*Records*.
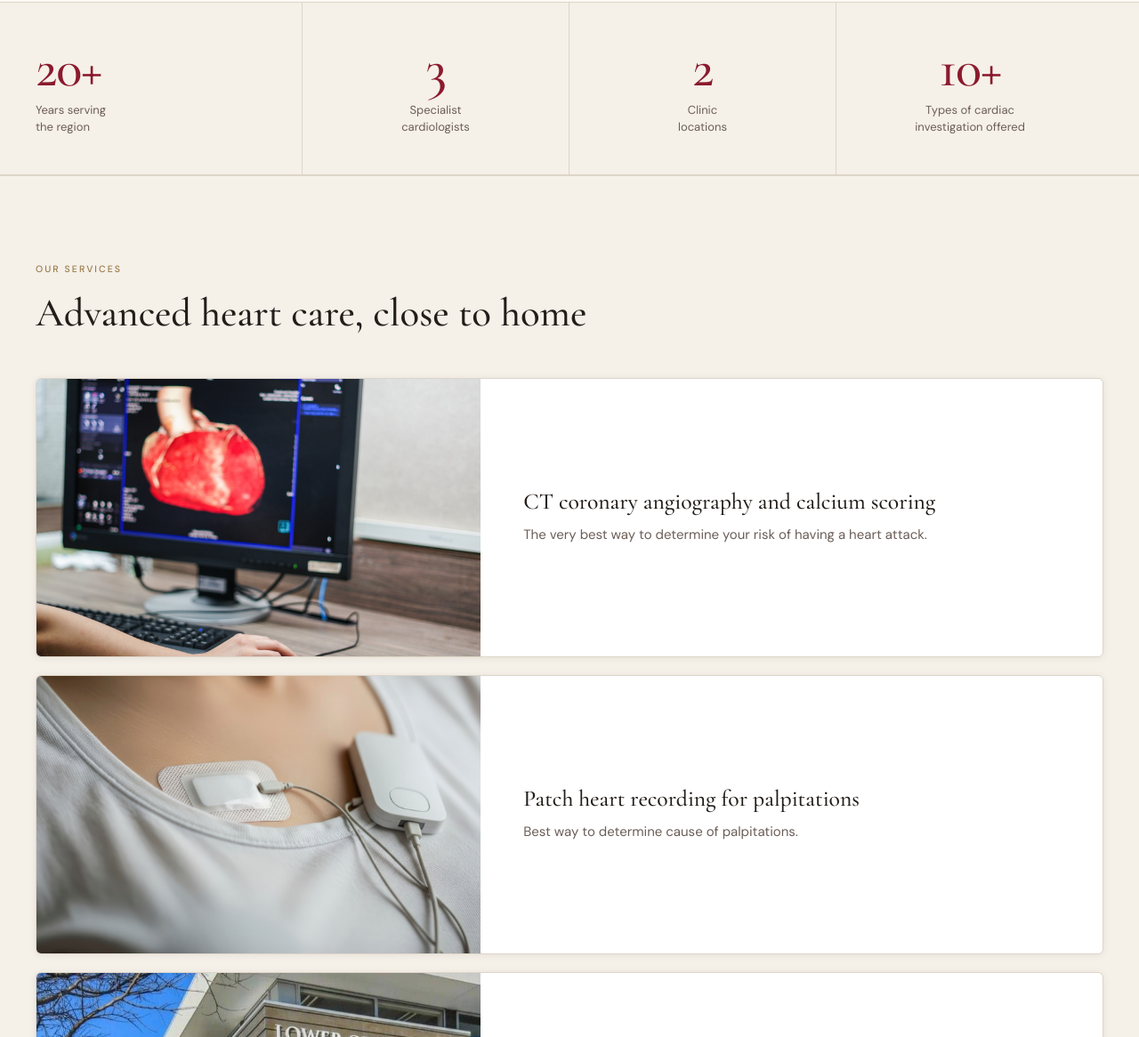
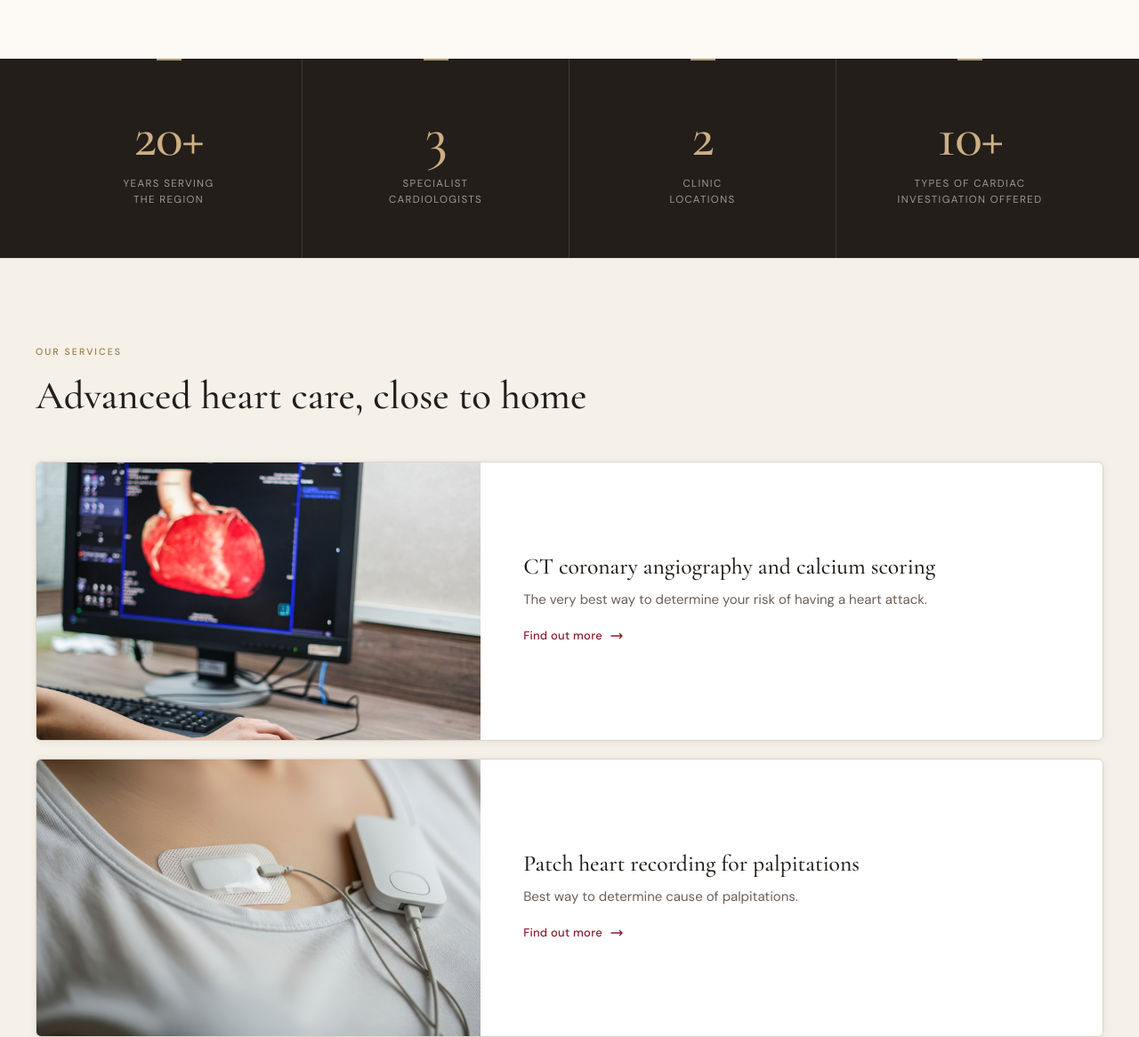
Before and after one commit to halforddigitalnz-lgtm/topofthesouthcardiology, a website: page index.html in a window 1280 px wide. Shown: the part 1634-2800 px from the top of the page at 89% size. Drawn offline with nearby package versions, Linux system fonts and the light colour scheme.

Commit message:
Make service cards clickable, add referral card icons, restyle stats bar as dark band
- Service rows link to tests page anchors and contact page with hover lift and arrow
- Shield and letter icons on the insurance cards in How to see a cardiologist
- Stats bar restyled: charcoal band, gold serif numerals, small-caps labels, gold tick accents

Co-Authored-By: Claude Fable 5 <noreply@anthropic.com>

```diff
--- a/index.html
+++ b/index.html
@@ -93,11 +93,17 @@
       </div>
       <div class="two-col">
         <div class="feature-card reveal reveal-d1">
+          <div class="feature-card-icon">
+            <svg width="22" height="22" fill="none" viewBox="0 0 24 24" stroke="currentColor" stroke-width="1.8" aria-hidden="true"><path stroke-linecap="round" stroke-linejoin="round" d="M9 12l2 2 4-4m5.618-4.016A11.955 11.955 0 0112 2.944a11.955 11.955 0 01-8.618 3.04A12.02 12.02 0 003 9c0 5.591 3.824 10.29 9 11.622 5.176-1.332 9-6.03 9-11.622 0-1.042-.133-2.052-.382-3.016z"/></svg>
+          </div>
           <h3>If you have insurance</h3>
           <p style="margin-bottom:14px;">Typically if you have insurance you will need to be referred by your GP or practice nurse who will send us a referral letter. It is often a good idea to contact your insurance company beforehand to ensure that you are covered and that you have "authorisation" to see us. If you are with <a href="https://www.southerncross.co.nz/society" style="color:var(--crimson);text-decoration:underline;">Southern Cross</a> you simply need to give us your membership number and as an affiliate provider we will do the rest for you.</p>
           <p>Please don't ring for appointment — we will contact you as soon as we have received your referral letter and the cardiologists have determined what tests might be appropriate.</p>
         </div>
         <div class="feature-card reveal reveal-d2">
+          <div class="feature-card-icon">
+            <svg width="22" height="22" fill="none" viewBox="0 0 24 24" stroke="currentColor" stroke-width="1.8" aria-hidden="true"><path stroke-linecap="round" stroke-linejoin="round" d="M9 12h6m-6 4h6m2 5H7a2 2 0 01-2-2V5a2 2 0 012-2h5.586a1 1 0 01.707.293l5.414 5.414a1 1 0 01.293.707V19a2 2 0 01-2 2z"/></svg>
+          </div>
           <h3>If you are not covered by insurance</h3>
           <p style="margin-bottom:14px;">We still require a referral from your GP or practice nurse as it provides us with all your details. When we receive your referral we will call you.</p>
           <p>It is also common for people to want the reassurance of a test such as a 24h ECG or echocardiogram that cannot be funded through the public service.</p>
@@ -139,27 +145,36 @@
         <h2>Advanced heart care, close to home</h2>
       </div>
       <div class="services-list">
-        <div class="service-row reveal reveal-d1">
+        <a href="tests.html#calcium" class="service-row reveal reveal-d1">
           <img src="images/new-images/web/ct-coronary-angiography.jpg" alt="CT coronary angiography scanner" loading="lazy">
           <div class="service-row-body">
             <h3>CT coronary angiography and calcium scoring</h3>
             <p>The very best way to determine your risk of having a heart attack.</p>
+            <span class="door-link">Find out more
+              <svg width="16" height="16" fill="none" viewBox="0 0 24 24" stroke="currentColor" stroke-width="2" aria-hidden="true"><path stroke-linecap="round" stroke-linejoin="round" d="M17 8l4 4m0 0l-4 4m4-4H3"/></svg>
+            </span>
           </div>
-        </div>
-        <div class="service-row reveal reveal-d2">
+        </a>
+        <a href="tests.html#patch" class="service-row reveal reveal-d2">
           <img src="images/new-images/web/patch-heart-rhythm-recording.jpg" alt="Patch heart recorder worn on the chest" loading="lazy">
           <div class="service-row-body">
             <h3>Patch heart recording for palpitations</h3>
             <p>Best way to determine cause of palpitations.</p>
+            <span class="door-link">Find out more
+              <svg width="16" height="16" fill="none" viewBox="0 0 24 24" stroke="currentColor" stroke-width="2" aria-hidden="true"><path stroke-linecap="round" stroke-linejoin="round" d="M17 8l4 4m0 0l-4 4m4-4H3"/></svg>
+            </span>
           </div>
-        </div>
-        <div class="service-row reveal reveal-d3">
+        </a>
+        <a href="contact.html" class="service-row reveal reveal-d3">
           <img src="images/original-site/banner-clinic.jpg" alt="Lower Queen Street Health clinic building" loading="lazy">
           <div class="service-row-body">
             <h3>Extended hours of operation</h3>
             <p>Day and evening availability.</p>
+            <span class="door-link">Get in touch
+              <svg width="16" height="16" fill="none" viewBox="0 0 24 24" stroke="currentColor" stroke-width="2" aria-hidden="true"><path stroke-linecap="round" stroke-linejoin="round" d="M17 8l4 4m0 0l-4 4m4-4H3"/></svg>
+            </span>
           </div>
-        </div>
+        </a>
       </div>
       <div class="reveal" style="margin-top:32px;">
         <a href="tests.html" class="btn btn-outline">Learn more</a>
--- a/style.css
+++ b/style.css
@@ -414,9 +414,7 @@ h1, h2, h3, h4 {
 
 /* ─── STATS BAR ─── */
 .stats-bar {
-  background: var(--surface);
-  border-top: 1px solid var(--border);
-  border-bottom: 1px solid var(--border);
+  background: var(--ink);
 }
 .stats-inner {
   max-width: 1280px;
@@ -426,21 +424,39 @@ h1, h2, h3, h4 {
   grid-template-columns: repeat(4, 1fr);
 }
 .stat {
-  padding: 44px 40px;
-  border-right: 1px solid var(--border);
+  position: relative;
+  padding: 56px 40px;
+  border-right: 1px solid rgba(255,255,255,0.12);
   text-align: center;
 }
-.stat:first-child { padding-left: 0; text-align: left; }
+.stat::before {
+  content: '';
+  position: absolute;
+  top: 0;
+  left: 50%;
+  transform: translateX(-50%);
+  width: 28px;
+  height: 2px;
+  background: var(--gold-light, #CDAF84);
+  opacity: 0.85;
+}
 .stat:last-child { border-right: none; }
 .stat-num {
   font-family: 'Cormorant Garamond', serif;
-  font-size: 3.8rem;
+  font-size: 4rem;
   font-weight: 500;
-  color: var(--crimson);
+  color: var(--gold-light, #CDAF84);
   line-height: 1;
   letter-spacing: -0.02em;
 }
-.stat-label { font-size: 13px; color: var(--ink-mid); margin-top: 8px; line-height: 1.4; }
+.stat-label {
+  font-size: 11.5px;
+  color: rgba(255,255,255,0.55);
+  margin-top: 12px;
+  line-height: 1.6;
+  text-transform: uppercase;
+  letter-spacing: 0.12em;
+}
 
 /* ─── REGION PARALLAX ─── */
 .region-section {
@@ -799,6 +815,14 @@ a:focus-visible, button:focus-visible {
 }
 .service-row h3 { font-size: 1.6rem; margin-bottom: 10px; }
 .service-row p { font-size: 15px; color: var(--ink-mid); line-height: 1.65; }
+a.service-row {
+  text-decoration: none;
+  color: inherit;
+  transition: box-shadow 0.25s, border-color 0.25s, transform 0.25s;
+}
+a.service-row:hover { box-shadow: var(--shadow-lg); border-color: rgba(139,26,46,0.25); transform: translateY(-3px); }
+.service-row .door-link { margin-top: 18px; }
+.service-row:hover .door-link svg { transform: translateX(4px); }
 
 /* ─── ANCHOR CHIPS ─── */
 .chip-row { display: flex; flex-wrap: wrap; gap: 10px; }
@@ -954,8 +978,9 @@ a:focus-visible, button:focus-visible {
   .team-grid { grid-template-columns: 1fr; gap: 40px; }
   .team-photo-wrap img { height: 320px; }
   .stats-inner { grid-template-columns: 1fr 1fr; padding: 0 24px; }
-  .stat { padding: 36px 20px; text-align: left; }
-  .stat:first-child { padding-left: 0; }
+  .stat { padding: 36px 20px; }
+  .stat:nth-child(even) { border-right: none; }
+  .stat:nth-child(-n+2) { border-bottom: 1px solid rgba(255,255,255,0.12); }
   .footer-inner { grid-template-columns: 1fr 1fr; gap: 40px; padding: 0 24px; }
   .footer-bottom { padding: 24px 24px 0; }
   .section-wrap { padding: 0 24px; }
```
Also changed, not shown: images/new-images/mary-jane.jpeg (added).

*Your objective*. In the records above, some lines hold the word "have"; copy each such line.

*Solution to the exercise*.
           <h3>If you have insurance</h3>
           <p style="margin-bottom:14px;">Typically if you have insurance you will need to be referred by your GP or practice nurse who will send us a referral letter. It is often a good idea to contact your insurance company beforehand to ensure that you are covered and that you have "authorisation" to see us. If you are with <a href="https://www.southerncross.co.nz/society" style="color:var(--crimson);text-decoration:underline;">Southern Cross</a> you simply need to give us your membership number and as an affiliate provider we will do the rest for you.</p>
           <p>Please don't ring for appointment — we will contact you as soon as we have received your referral letter and the cardiologists have determined what tests might be appropriate.</p>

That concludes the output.